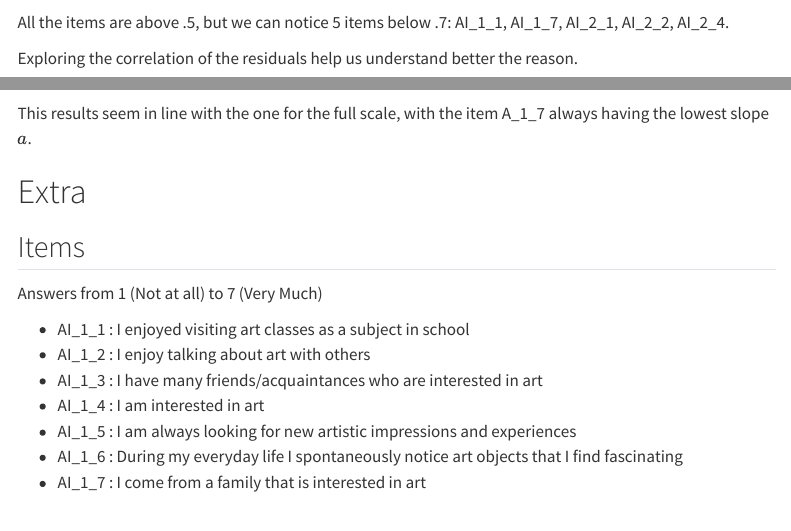
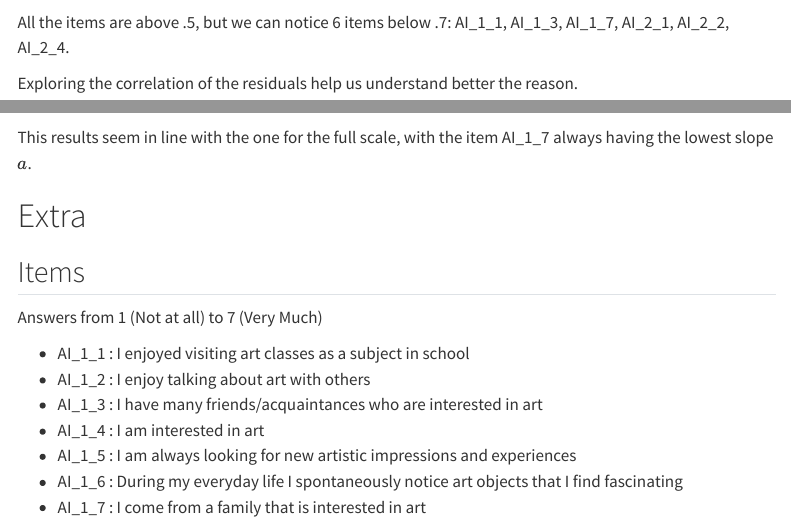
Before and after one commit to Matteo-M1/International-VAIAK-update, a Quarto document (Analysis_AI.qmd): the page in a window 1100 px wide, from 2480 px down, and a second part further down, joined at a grey line. Rendered offline with R 4.5, knitr and Pandoc in place of Quarto, with nearby package versions; some code elsewhere in the file could not run offline; menus at the side of the page are left out.

Commit message:
fixing the items

````diff
--- a/Analysis_AI.qmd
+++ b/Analysis_AI.qmd
@@ -261,7 +261,7 @@ ggplot(table_data, aes(y= Item, x = Loading)) +
     geom_vline(xintercept = 0.7, linetype = "dashed", color = "black", linewidth = 1)
 ```
 
-All the items are above .5, but we can notice 5 items below .7: AI_1_1, AI_1_7, AI_2_1, AI_2_2, AI_2_4.
+All the items are above .5, but we can notice 6 items below .7: AI_1_1, AI_1_3, AI_1_7, AI_2_1, AI_2_2, AI_2_4.
 
 Exploring the correlation of the residuals help us understand better the reason.
 
@@ -766,7 +766,7 @@ ggplot(plot_data_combined, aes(y= item, x = a, fill = Dataset)) +
         plot.title = element_text(size = 18, color = "black"))
 ```
 
-This results seem in line with the one for the full scale, with the item A_1_7 always having the lowest slope $a$.
+This results seem in line with the one for the full scale, with the item AI_1_7 always having the lowest slope $a$.
 
 # Extra
 
````
Also changed, not shown: Analysis_AI.html.
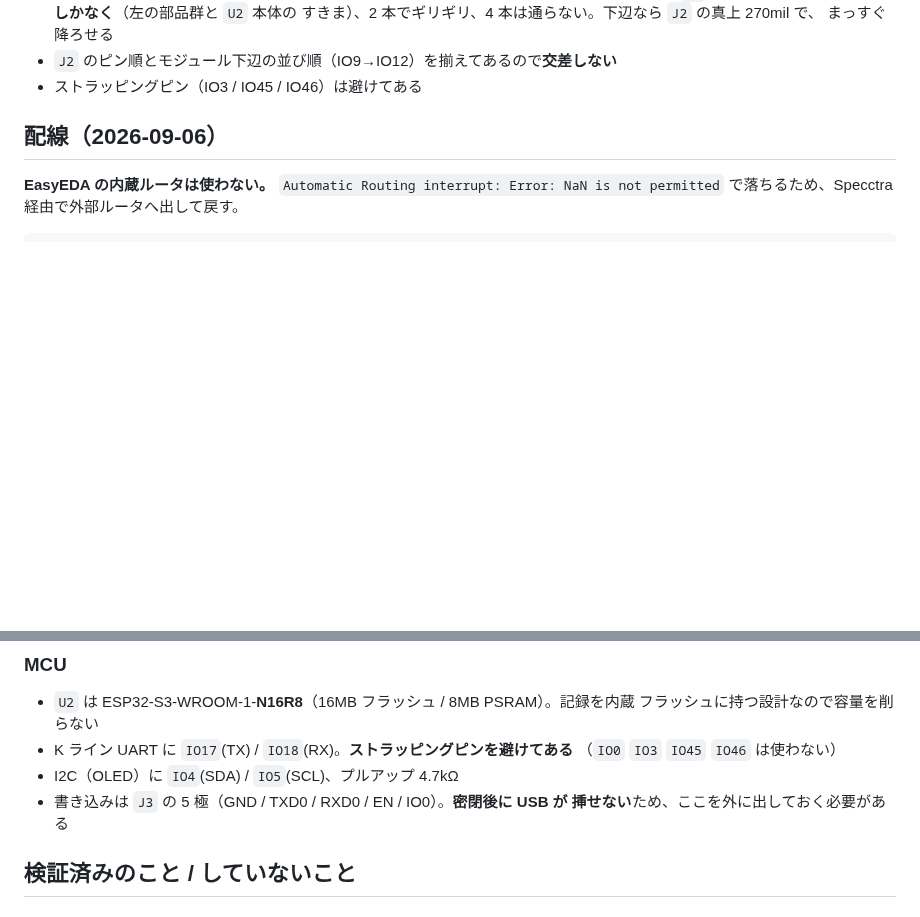
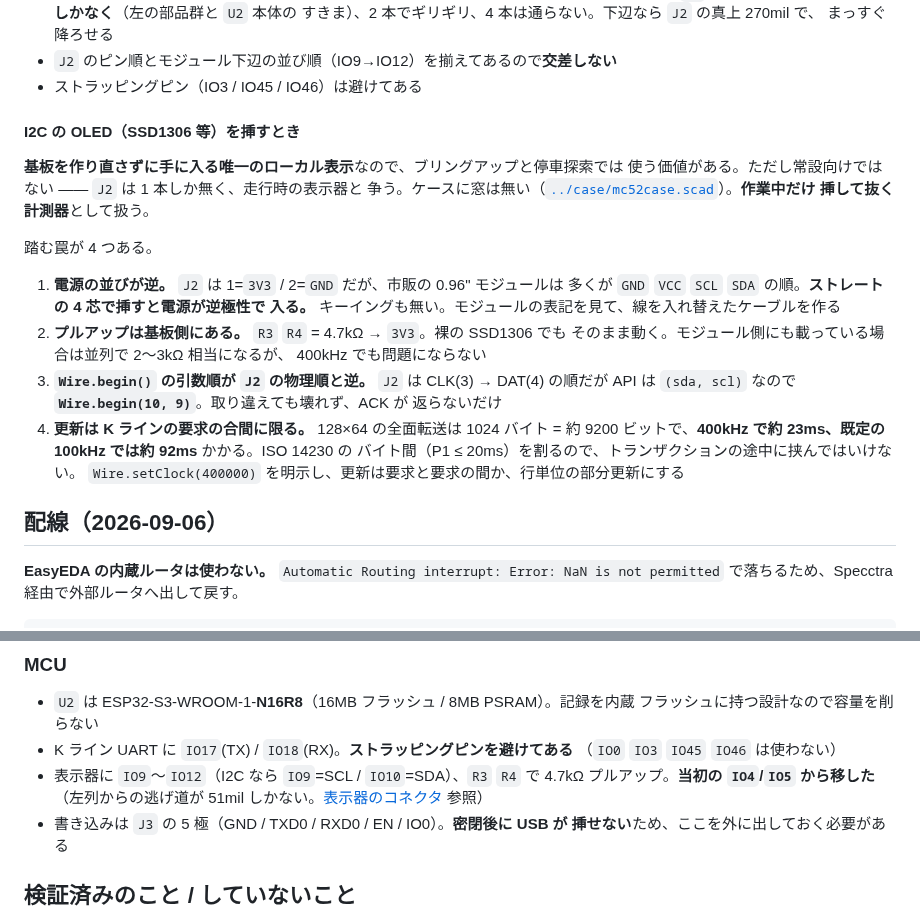
Before and after one commit to k4n4ch/mc52obd, a Markdown page: hardware/README.md, 2 parts joined by grey strips. Drawn GitHub-style; blank space fills up the shorter version.

Commit message:
hardware: J2 に OLED を挿すときの罠を書き、表示器ピンの古い記述を直す
- MCU 節が IO4/IO5 のままだった。実際は 51mil の逃げ道の問題で IO9〜IO12 へ
  移してあり、J2 の節と矛盾していた
- OLED は常設せず作業中だけ挿す計測器として扱う。電源の並びが逆・Wire の
  引数順・プルアップは基板側・全面転送 23ms(400kHz)/92ms(100kHz) の 4 点

Co-Authored-By: Claude Opus 5 <noreply@anthropic.com>

```diff
--- a/hardware/README.md
+++ b/hardware/README.md
@@ -182,6 +182,29 @@ conditions"。**3.3V は保証範囲の中**で、データシートが黙って
   まっすぐ降ろせる
 - `J2` のピン順とモジュール下辺の並び順（IO9→IO12）を揃えてあるので**交差しない**
 - ストラッピングピン（IO3 / IO45 / IO46）は避けてある
+
+#### I2C の OLED（SSD1306 等）を挿すとき
+
+**基板を作り直さずに手に入る唯一のローカル表示**なので、ブリングアップと停車探索では
+使う価値がある。ただし常設向けではない —— `J2` は 1 本しか無く、走行時の表示器と
+争う。ケースに窓は無い（[`../case/mc52case.scad`](../case/mc52case.scad)）。**作業中だけ
+挿して抜く計測器**として扱う。
+
+踏む罠が 4 つある。
+
+1. **電源の並びが逆。** `J2` は 1=`3V3` / 2=`GND` だが、市販の 0.96" モジュールは
+   多くが `GND` `VCC` `SCL` `SDA` の順。**ストレートの 4 芯で挿すと電源が逆極性で
+   入る。** キーイングも無い。モジュールの表記を見て、線を入れ替えたケーブルを作る
+2. **プルアップは基板側にある。** `R3` `R4` = 4.7kΩ → `3V3`。裸の SSD1306 でも
+   そのまま動く。モジュール側にも載っている場合は並列で 2〜3kΩ 相当になるが、
+   400kHz でも問題にならない
+3. **`Wire.begin()` の引数順が `J2` の物理順と逆。** `J2` は CLK(3) → DAT(4) の順だが
+   API は `(sda, scl)` なので **`Wire.begin(10, 9)`**。取り違えても壊れず、ACK が
+   返らないだけ
+4. **更新は K ラインの要求の合間に限る。** 128×64 の全面転送は 1024 バイト = 約
+   9200 ビットで、**400kHz で約 23ms、既定の 100kHz では約 92ms** かかる。ISO 14230 の
+   バイト間（P1 ≤ 20ms）を割るので、トランザクションの途中に挟んではいけない。
+   `Wire.setClock(400000)` を明示し、更新は要求と要求の間か、行単位の部分更新にする
 
 ## 配線（2026-09-06）
 
@@ -466,7 +489,9 @@ BOM と座標の参照名が一致することを `mkjlc.py` が確認する。
   フラッシュに持つ設計なので容量を削らない
 - K ライン UART に `IO17`(TX) / `IO18`(RX)。**ストラッピングピンを避けてある**
   （`IO0` `IO3` `IO45` `IO46` は使わない）
-- I2C（OLED）に `IO4`(SDA) / `IO5`(SCL)、プルアップ 4.7kΩ
+- 表示器に `IO9`〜`IO12`（I2C なら `IO9`=SCL / `IO10`=SDA）、`R3` `R4` で
+  4.7kΩ プルアップ。**当初の `IO4`/`IO5` から移した**（左列からの逃げ道が
+  51mil しかない。[表示器のコネクタ](#表示器のコネクタj2) 参照）
 - 書き込みは `J3` の 5 極（GND / TXD0 / RXD0 / EN / IO0）。**密閉後に USB が
   挿せない**ため、ここを外に出しておく必要がある
 
```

#####

Instructions for the task
Only the number is wanted here. How many lines in the entries contain "hardware"?

Task solution
4